▶ _WORK REQUIRED_
Leaving out the images, please output every entry exactly as it appears.

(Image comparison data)
= = = = =
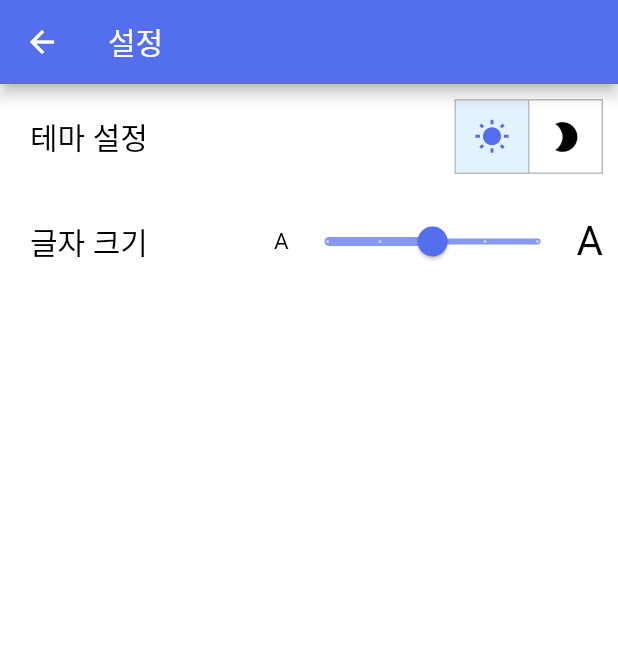
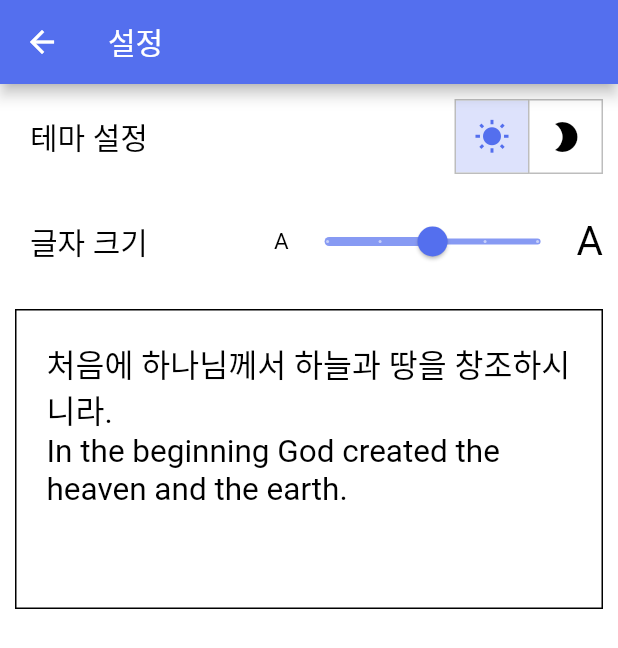
Before and after one commit to yenny-heo/Keep-bible, a Flutter app: the SettingPage screen opened directly, on a phone screen of 412 x 824 dp. Shown: the top 648 px of the screen. Run offline on Flutter 3.47's test engine with Material 2 defaults, Android fonts, the phone set to English and light mode, and no system bars; our stand-ins replace fluttertoast, scrollable_positioned_list.

Commit message:
feat: 폰트 크기 슬라이더, 미리보기 추가

```diff
--- a/lib/page/setting_page.dart
+++ b/lib/page/setting_page.dart
@@ -10,7 +10,7 @@ class SettingPage extends StatefulWidget {
 }
 
 class _SettingPageState extends State<SettingPage> {
-  double fontSize = 20;
+  double fontSize = 21;
   @override
   Widget build(BuildContext context) {
     bool isDark = Provider.of<AppStateNotifier>(context, listen: false).getModeState();
@@ -21,9 +21,18 @@ class _SettingPageState extends State<SettingPage> {
           Row(
             mainAxisAlignment: MainAxisAlignment.spaceBetween,
             children: <Widget>[
-              _menuText('테마 설정', isDark),
+              _menuText('테마 설정', isDark, 20),
               Container(
                   padding: EdgeInsets.fromLTRB(0, 0, 10, 0),
+                  child: ToggleButtonsTheme(
+                    data: ToggleButtonsTheme.of(context).copyWith(
+                      color: isDark? AppTheme.darkMode.accentColor:AppTheme.lightMode.accentColor,
+                      selectedBorderColor: Colors.black26,
+                      disabledBorderColor: Colors.black26,
+                      borderColor: Colors.black26,
+                      selectedColor: AppTheme.lightMode.primaryColor,
+                      fillColor: Color(0xff33546fee),
+                    ),
                     child: ToggleButtons(
                       children: <Widget>[
                         Icon(Icons.wb_sunny),
@@ -39,19 +48,15 @@ class _SettingPageState extends State<SettingPage> {
                         });
                       },
                       isSelected: isLightOrDark,
-                    color: isDark? AppTheme.darkMode.accentColor:AppTheme.lightMode.accentColor,
-                    selectedBorderColor: Colors.black26,
-                    disabledBorderColor: Colors.black26,
-                    borderColor: Colors.black26,
-                    selectedColor: AppTheme.lightMode.primaryColor,
-
-                  ))
+                    )
+                  )
+              )
             ],
           ),
           Row(
             mainAxisAlignment: MainAxisAlignment.spaceBetween,
             children: <Widget>[
-              _menuText('글자 크기', isDark),
+              _menuText('글자 크기', isDark, 20),
               Row(
                 children: <Widget>[
                   _Stext('A', isDark, 15),
@@ -79,17 +84,28 @@ class _SettingPageState extends State<SettingPage> {
                 ],
               ),
             ],
+          ),
+          Container(
+            margin: const EdgeInsets.all(10.0),
+            width: 100,
+            height: 200,
+            decoration: BoxDecoration(
+              border: Border.all(
+                color: isDark? AppTheme.darkMode.accentColor : AppTheme.lightMode.accentColor
+              ),
+            ),
+            child: _menuText('처음에 하나님께서 하늘과 땅을 창조하시니라.\nIn the beginning God created the heaven and the earth.', isDark, fontSize),
           )
         ],
       )
     );
   }
 }
-Container _menuText(String text, bool isDark) {
+Container _menuText(String text, bool isDark, double size) {
   return Container(
     padding: EdgeInsets.fromLTRB(20, 20, 20, 20),
     child: Text(text, style: TextStyle(
-        fontSize: 20,
+        fontSize: size,
         color: isDark? AppTheme.darkMode.accentColor : AppTheme.lightMode.accentColor
     )),
   );
```
Lines whose indentation alone changed are shown as unchanged.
= = = = =
▶ _EXERCISE OUTPUT_
Before and after one commit to yenny-heo/Keep-bible, a Flutter app: the SettingPage screen opened directly, on a phone screen of 412 x 824 dp. Shown: the top 648 px of the screen. Run offline on Flutter 3.47's test engine with Material 2 defaults, Android fonts, the phone set to English and light mode, and no system bars; our stand-ins replace fluttertoast, scrollable_positioned_list.

Commit message:
feat: 폰트 크기 슬라이더, 미리보기 추가

```diff
--- a/lib/page/setting_page.dart
+++ b/lib/page/setting_page.dart
@@ -10,7 +10,7 @@ class SettingPage extends StatefulWidget {
 }
 
 class _SettingPageState extends State<SettingPage> {
-  double fontSize = 20;
+  double fontSize = 21;
   @override
   Widget build(BuildContext context) {
     bool isDark = Provider.of<AppStateNotifier>(context, listen: false).getModeState();
@@ -21,9 +21,18 @@ class _SettingPageState extends State<SettingPage> {
           Row(
             mainAxisAlignment: MainAxisAlignment.spaceBetween,
             children: <Widget>[
-              _menuText('테마 설정', isDark),
+              _menuText('테마 설정', isDark, 20),
               Container(
                   padding: EdgeInsets.fromLTRB(0, 0, 10, 0),
+                  child: ToggleButtonsTheme(
+                    data: ToggleButtonsTheme.of(context).copyWith(
+                      color: isDark? AppTheme.darkMode.accentColor:AppTheme.lightMode.accentColor,
+                      selectedBorderColor: Colors.black26,
+                      disabledBorderColor: Colors.black26,
+                      borderColor: Colors.black26,
+                      selectedColor: AppTheme.lightMode.primaryColor,
+                      fillColor: Color(0xff33546fee),
+                    ),
                     child: ToggleButtons(
                       children: <Widget>[
                         Icon(Icons.wb_sunny),
@@ -39,19 +48,15 @@ class _SettingPageState extends State<SettingPage> {
                         });
                       },
                       isSelected: isLightOrDark,
-                    color: isDark? AppTheme.darkMode.accentColor:AppTheme.lightMode.accentColor,
-                    selectedBorderColor: Colors.black26,
-                    disabledBorderColor: Colors.black26,
-                    borderColor: Colors.black26,
-                    selectedColor: AppTheme.lightMode.primaryColor,
-
-                  ))
+                    )
+                  )
+              )
             ],
           ),
           Row(
             mainAxisAlignment: MainAxisAlignment.spaceBetween,
             children: <Widget>[
-              _menuText('글자 크기', isDark),
+              _menuText('글자 크기', isDark, 20),
               Row(
                 children: <Widget>[
                   _Stext('A', isDark, 15),
@@ -79,17 +84,28 @@ class _SettingPageState extends State<SettingPage> {
                 ],
               ),
             ],
+          ),
+          Container(
+            margin: const EdgeInsets.all(10.0),
+            width: 100,
+            height: 200,
+            decoration: BoxDecoration(
+              border: Border.all(
+                color: isDark? AppTheme.darkMode.accentColor : AppTheme.lightMode.accentColor
+              ),
+            ),
+            child: _menuText('처음에 하나님께서 하늘과 땅을 창조하시니라.\nIn the beginning God created the heaven and the earth.', isDark, fontSize),
           )
         ],
       )
     );
   }
 }
-Container _menuText(String text, bool isDark) {
+Container _menuText(String text, bool isDark, double size) {
   return Container(
     padding: EdgeInsets.fromLTRB(20, 20, 20, 20),
     child: Text(text, style: TextStyle(
-        fontSize: 20,
+        fontSize: size,
         color: isDark? AppTheme.darkMode.accentColor : AppTheme.lightMode.accentColor
     )),
   );
```
Lines whose indentation alone changed are shown as unchanged.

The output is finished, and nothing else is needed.